B.C. billionaire Jim Pattison (centre) attends Vancouver Walk of Fame event with Premier John Horgan (right), Feb. 15, 2019. (B.C. government)

Jim Pattison takeover offer ‘non-binding,’ Canfor cautions investors

B.C. billionaire already big shareholder in forest industry

B.C. billionaire Jim Pattison’s offer of $16 a share may be about twice the current market value of forest company Canfor Corp., but it’s not a done deal, the company’s board says.

Canfor issued a statement Sunday night after Pattison’s holding company Great Pacific Capital Corp. announced its bid to buy the remaining shares of Canfor and take it private. Pattison is already a major shareholder of Canfor and West Fraser Timber, two of the companies that are struggling through a downturn in their B.C. forest products operations.

“Canfor cautions its shareholders and potential investors that the indicative offer is non-binding on Great Pacific and there can be no certainty that the indicative offer or other strategic transaction with Great Pacific or any other person will be pursued by Canfor, supported by Canfor’s board of directors or ultimately completed.”

Pattison, the 90-year-old investor whose holdings include grocery chain Save-on-Foods, real estate, insurance, broadcasting and other assets, has a history of long-term investing. In a statement, Great Pacific says it already owns 51 per cent of Canfor shares.

“Great Pacific’s ability to complete the proposed transaction is not subject to financing or due diligence and provides immediate liquidity for minority shareholders,” the statement says.

RELATED: Canfor buys majority stake in Swedish sawmills

RELATED: West Fraser announces shutdowns at five B.C. mills

The offer comes at a difficult time for the B.C. forest industry, with temporary or permanent mill closures across the Interior. Operators point to shortages of logs in the wake of B.C. beetle infestations, a slump in North American lumber prices, pressure from the latest round of import penalties imposed by the U.S. government, and high costs and stumpage fees imposed on Crown land timber.


@tomfletcherbc
tfletcher@blackpress.ca

Like us on Facebook and follow us on Twitter.

Just Posted

Interior First Nations announce emergency Mountain Caribou hunting ban in West Chilcotin

Tsilhqot’in and Ulkatcho leaders say the ban is for First Nations and non-First Nations alike

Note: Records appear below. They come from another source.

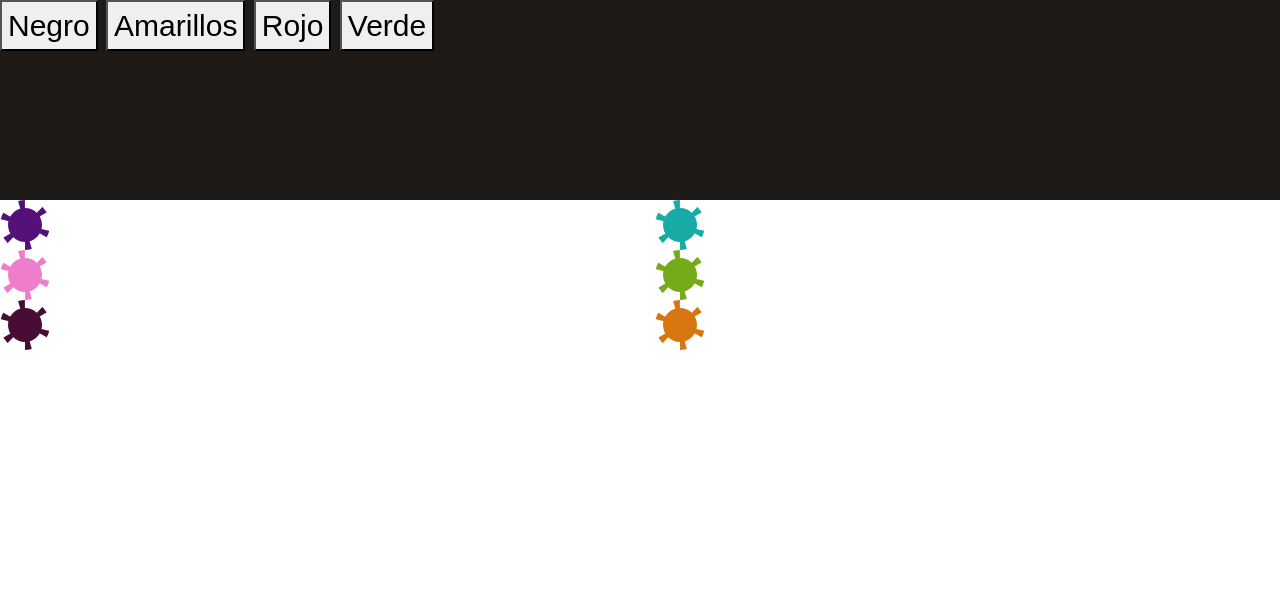
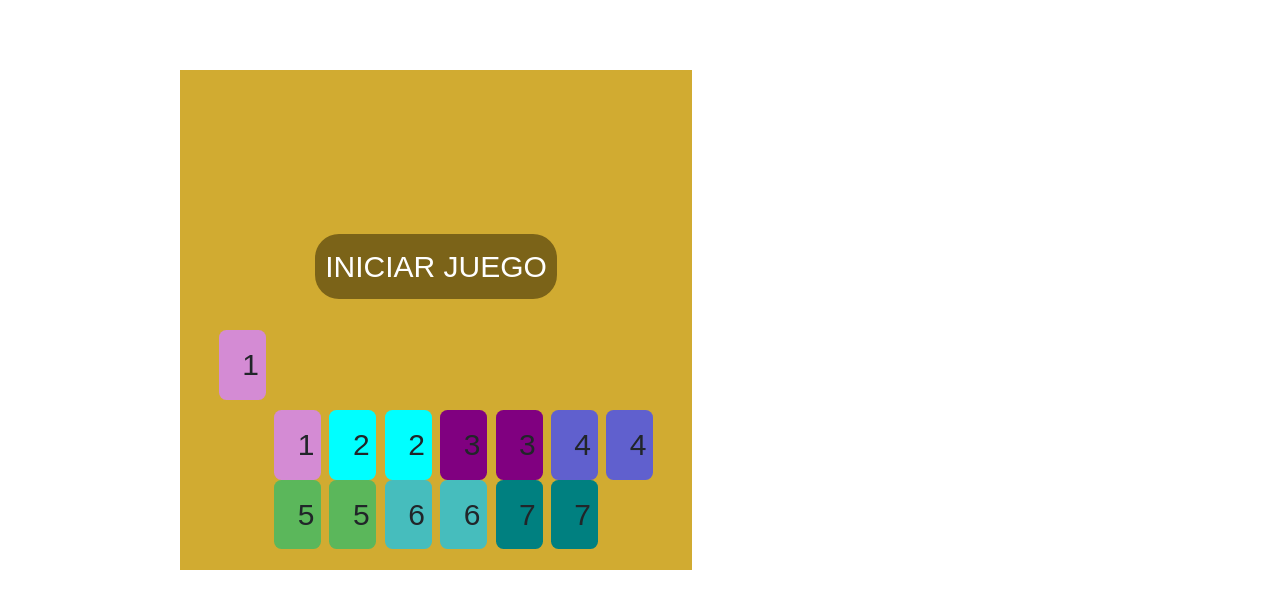
Before and after one commit to torco34/juego-en-JS-objet, a plain HTML site: page index.html in a window 1280 px wide. Drawn offline with Linux system fonts and the light colour scheme; files that its build step writes are made by us from their sources.

Commit message:
Agregue codigo js al guego

```diff
--- a/folder.css/style.css
+++ b/folder.css/style.css
@@ -1,6 +1,6 @@
 
 *{
-	/*padding: 0px;*/
+	padding: 0px;
 	font-family: sans-serif;
 	font-size: 30px;
 	margin:0px;
@@ -11,89 +11,238 @@
 	--dark:#6e6e6f;
 }
 
+.conaitne{
+	position: relative;
+	text-align: center;
+	margin-top:70px ;
+	left: 180px ;
+
+	background: #d1ab31 ;
+	width: 40%;
+	height: 500px;
+}
+
+
+.pelota_bonba{
+	position: relative;
+	top:100px;
+	background: #6e6e6f;
+	width: 5%;
+	height: 30%;
+	text-align: center;
+	margin-top: 20px;
+
+}
+
+.pelota_puntos1{
+
+	position: relative;
+	top:260px;
+    background: #d48bd4;
+	width: 5%;
+	height: 30%;
+	text-align: center;
+
+
+
+}
+
+.pelota_puntos2{
+	position: relative;
+	top:340px;
+    background: #d48bd4;
+	width: 5%;
+	height: 30%;
+	text-align: center;
+
+
+}
+
+
+.pelota_puntos3{
+	position: relative;
+	top:340px;
+    background: #00ffff;
+	width: 5%;
+	height: 30%;
+	text-align: center;
+
+
+
+
+}
+
+.pelota_puntos4{
+	position: relative;
+	top:340px;
+    background:#00ffff;
+	width: 5%;
+	height: 30%;
+	text-align: center;
+
+
+
+
+
+}
+
+
+
+.pelota_puntos5{
+	position: relative;
+	top:340px;
+    background: #800080;
+	width: 5%;
+	height: 30%;
+	text-align: center;
+
+
+
+
+
+}
+
+.pelota_puntos6{
+	position: relative;
+	top:340px;
+    background: #800080;
+	width: 5%;
+	height: 30%;
+	text-align: center;
+
+
+
+
+
+}
+
+.pelota_puntos7{
+	position: relative;
+	top:340px;
+    background: #6060ce;
+	width: 5%;
+	height: 30%;
+	text-align: center;
+
+
+
+
+
+}
+.pelota_puntos8{
+	position: relative;
+	top:340px;
+    background: #6060ce;
+	width: 5%;
+	height: 30%;
+	text-align: center;
+
+
+
+
+
+}
+.pelota_puntos9{
+	position: relative;
+	top:340px;
+    background: #5bb75b;
+	width: 5%;
+	height: 30%;
+	text-align: center;
+
+
+
+
+
+}
+
+.pelota_puntos10{
+	position: relative;
+	top:340px;
+    background: #5bb75b;
+	width: 5%;
+	height: 30%;
+	text-align: center;
+
+
+
+
+
+}
+
+.pelota_puntos11{
+	position: relative;
+	top:340px;
+    background: #46bdbd;
+	width: 5%;
+	height: 30%;
+	text-align: center;
+
+
+
+
+
+}
+
+.pelota_puntos12{
+	position: relative;
+	top:340px;
+    background: #46bdbd;
+	width: 5%;
+	height: 30%;
+	text-align: center;
+
+
+
+
+
+}
+.pelota_puntos13{
+	position: relative;
+	top:340px;
+    background: #008080;
+	width: 5%;
+	height: 30%;
+	text-align: center;
+
+
+
+
+
+}
+.pelota_puntos14{
+	position: relative;
+	top:340px;
+    background: #008080;
+	width: 5%;
+	height: 30%;
+	text-align: center;
+
+
+
+
+
+}
+
+.iniciar_juego{
+	background: #7b6318;
+	color:#fff;
+	cursor: pointer;
+	border-radius: 24px;
+	border: none;
+	margin-top:25px;
+	padding: 10px;
+	font-size: 30px;
+}
+
+.borrar{
+	display: none;
+}
+
 body{
 	/*background: red;*/
 }
 
-#blackDiv{
-	/*position: absolute;*/
-	top: 100px;
-	width: 100%;
-	height: 200px;
-	background-color:#1D1A18;
+.dectectar{
+	border: 1px dashed red !important;
 }
-#yellowDiv{
-	/*position: absolute;*/
-	top: 100px;
-	width: 100%;
-	height: 300px;
-	background-color:yellow;
-}
-#redDiv{
-	/*position: absolute;*/
-	top: 100px;
-	width: 100%;
-	height: 400px;
-	background-color:#D55B09;
-}
-#greedDiv{
-	/*position: absolute;*/
-	top: 100px;
-	width: 100%;
-	height: 500px;
-	background-color:#557A10;
-}
-#colorDiv1{
-	width: 50px;
-	/*margin-top: 30px;*/
-	height: 50px;
-	background: #56107A;
-	border: 8px dashed #fff;
-	border-radius:  25px;
-}
- #colorDiv2{
- 	width: 50px;
-	/*margin-top: 30px;*/
-	height: 50px;
-	background: #EF7ECA;
-	border: 8px dashed #fff;
-	border-radius:  25px;
- }
- #colorDiv3{
- 	width: 50px;
-	/*margin-top: 30px;*/
-	height: 50px;
-	background: #480C35;
-	border: 8px dashed #fff;
-	border-radius:  25px;
- }
-
- #colorDiv4{
- 	width: 50px;
-	/*margin-top: 30px;*/
-	height: 50px;
-	background: #18ABA5;
-	border: 8px dashed #fff;
-	border-radius:  25px;
- }
-
- #colorDiv5{
- 	width: 50px;
-	/*margin-top: 30px;*/
-	height: 50px;
-	background: #75AB18;
-	border: 8px dashed #fff;
-	border-radius:  25px;
- }
- #colorDiv6{
- 	width: 50px;
-	/*margin-top: 30px;*/
-	height: 50px;
-	background: #D77511;
-	border: 8px dashed #fff;
-	border-radius:  25px;
- }
-.luid{
-/*background: #AD2B0D;*/
-height: 300px;
-}
--- a/folder.js/index.js
+++ b/folder.js/index.js
@@ -1,36 +1,48 @@
-let span = document.getElementById('blackDiv')
+let cuadroUno = document.getElementById('cuadro1')
+let cuadroDos = document.getElementById('cuadro2')
+let cuadroTres = document.getElementById('cuadro3')
+let cuadroCuatro = document.getElementById('cuadro4')
+let cuadroCinco = document.getElementById('cuadro5')
+let cuadroSeis = document.getElementById('cuadro6')
+let cuadroSiete= document.getElementById('cuadro7')
+let cuadroOcho = document.getElementById('cuadro8')
+let cuadroNueve = document.getElementById('cuadro9')
+let cuadroDiez = document.getElementById('cuadro10')
+let cuadroOnce= document.getElementById('cuadro11')
+let cuadroDoce = document.getElementById('cuadro12')
+let cuadroTrece = document.getElementById('cuadro13')
+let cuadroCatorce = document.getElementById('cuadro14')
 
-function black(){
-  span.setAttribute('id', 'blackDiv');
+const comenzoJuego = document.getElementById('iniciar_juego')
+console.log(comenzoJuego)
+
+
+class Juego {
+
+
+	constructor(){
+		this.iniciar()
+		this.secuenciaBotones()
+	}
+	iniciar(){
+		comenzoJuego.classList.add('borrar')
+		this.nivel = 1
+		this.colores = {
+			rosa: cuadroUno,
+			celeste:  cuadroTres,
+			morado: cuadroCinco,
+			azul:  cuadroSiete,
+			verde:cuadroNueve,
+			trullo: cuadroOnce,
+			cian:cuadroOnce
+		}
+
+	}
+	secuenciaBotones(){
+		this.secuencia = new Array(10).fill(0).map(n => Math.floor(Math.random() * 4))
+	}
 }
 
-function yellow(){
-  span.setAttribute('id', 'yellowDiv');
+function iniciaJuego(){
+window.juego = new Juego()
 }
-
-function red(){
-  span.setAttribute('id', 'redDiv');
-}
-function greed(){
-  span.setAttribute('id', 'greedDiv');
-}
-
-function morado(){
-	fondo.style.background="#56107A";
-}
-function rosado(){
-	fondo.style.background="#EF7ECA";
-}
-function ouscuro(){
-	fondo.style.background="#480C35";
-}
-function verdecito(){
-	fondo.style.background="#18ABA5";
-}
-function verde(){
-	fondo.style.background="#75AB18";
-}
-
-function naranja(){
-	fondo.style.background="#D77511";
-}
--- a/index.html
+++ b/index.html
@@ -3,7 +3,7 @@
 <head>
 	<meta charset="UTF-8">
 	<meta name="viewport" content="width=device-width, user-scalable=no, initial-scale=1.0, maximum-scale=1.0, minimum-scale=1.0">
-	<title>proyectoDia2</title>
+	<title>cambio de colores</title>
 	<link rel="stylesheet" href="icon/style.css">
 	<link rel="stylesheet" type="text/css" href="css/bootstrap.min.css">
 	<link rel="stylesheet" href="folder.css/style.css">
@@ -11,46 +11,34 @@
 <body>
 
 
-	<!-- 	<nav class="navbar navbar-light bg-light">
-  <a class="navbar-brand" href="#">Paisaje</a>
-</nav> -->
-<div id="blackDiv">
 
 
-		<button onclick="black()">Negro</button>
 
-	<button onclick="yellow()">Amarillos</button>
-	<button onclick="red()">Rojo</button>
-	<button onclick="greed()">Verde</button>
 
-	</div>
-	<div id="fondo" class="conaitne">
-		<div class="row">
-			<div class="col-6 luid">
-				<div id="colorDiv1" onmouseover="morado()">
-<!-- 				<button onmouseover="morado()">
+	<div id="fondo" class=" conaitne ">
+		<div class="wrap">
+			<div class="col-12 luid  wrap">
 
-				</button>	 -->
-				</div>
-				<div id="colorDiv2" onmouseover="rosado()" >
+				<div id="cuadro1" class="pelota_puntos1 btn ">1</div>
+				<div id="cuadro2"  class="pelota_puntos2 btn">1</div>
+
+				<div id="cuadro3" class="pelota_puntos3 btn ">2</div>
+				<div id="cuadro4" class="pelota_puntos4 btn ">2</div>
+				<div id="cuadro5" class="pelota_puntos5  btn">3</div>
+				<div id="cuadro6" class="pelota_puntos6 btn">3</div>
+				<div id="cuadro7" class="pelota_puntos7  btn">4</div>
+				<div id="cuadro8" class="pelota_puntos8  btn">4</div>
+				<div id="cuadro9" class="pelota_puntos9 btn">5</div>
+				<div id="cuadro10" class="pelota_puntos10 btn ">5</div>
+				<div id="cuadro11" class="pelota_puntos11  btn">6</div>
+				<div id="cuadro12" class="pelota_puntos12 btn ">6</div>
+				<div id="cuadro13" class="pelota_puntos13  btn">7</div>
+				<div id="cuadro14" class="pelota_puntos14 btn ">7</div>
 
 				</div>
-				<div id="colorDiv3" onmouseover="ouscuro()">
-
-				</div>
-
-			</div>
-			<div class="col-6 luid">
-				<div id="colorDiv4" onmouseover="verdecito()">
-
-				</div>
-				<div id="colorDiv5"onmouseover="verde()">
-
-				</div>
-				<div id="colorDiv6"onmouseover="naranja()">
-
-				</div>
-
+                 <div>
+                 	<button class="iniciar_juego" id="iniciar_juego" onclick="iniciaJuego()">INICIAR JUEGO</button>
+                 </div>
 			</div>
 		</div>
 	</div>
@@ -60,5 +48,7 @@
 	<script src="js/jquery-3.4.1.min.js"></script>
 	<script src="js/bootstrap.min.js"></script>
 	<script src="folder.js/index.js"></script>
+	<!-- <script src="folder.js/function.js"></script>  -->
+</body>
 </body>
 </html>
```
Also changed, not shown: folder.js/function.js (added, +30 -0 lines).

100 Mile Performing Arts Society looking to take 100 Mile under the sea

The 100 Mile Performing Arts Society is looking to take the community… Continue reading

100 Mile House’s Electica Choir’s Christmas concert raises $4,000

It was all Christmas cheer at Martin Exeter Hall on Dec. 8,… Continue reading

Breakfast with Santa fills 100 Mile House’s Valley Room with Christmas spirit

Roughly 100 kids rushed into the Valley Room (next to Martin Exeter… Continue reading

VIDEO: Success of wildlife corridors in Banff National Park has advocates wanting more

Demand for more highway protection escalated after seven elk were killed by a semi-trailer near Canmore

Sharks beat Canucks 4-2 to snap 6-game skid

Vancouver visits Vegas on Sunday

Fans sing Canadian anthem after sound system breaks at BMW IBSF World Cup

The Canadians in attendance made sure their team and flag were honoured on the podium

VIDEO: Fire destroys Big White Ski Resort chalet

Social media eulogies peg the property, nicknamed “The Pharamacy,” as both loved and hated

Prince George RCMP use bait packages to catch porch pirates over the holidays

First-in-Canada program with Amazon looks to combat parcel theft

Nanaimo mechanical engineer creates thief tracking program

Nanaimo Thief Tracking lets users plot and share information about thefts online

Mayor wants B.C. to institutionalize severely mental ill people who are homeless

Those suffering from mental health conditions, such as schizophrenia, need specialized care, mayor says

Five things of note from Trudeau’s mandate letters to his ministers

Some marching orders come from the Liberal Party’s campaign, while others are new additions

Most Read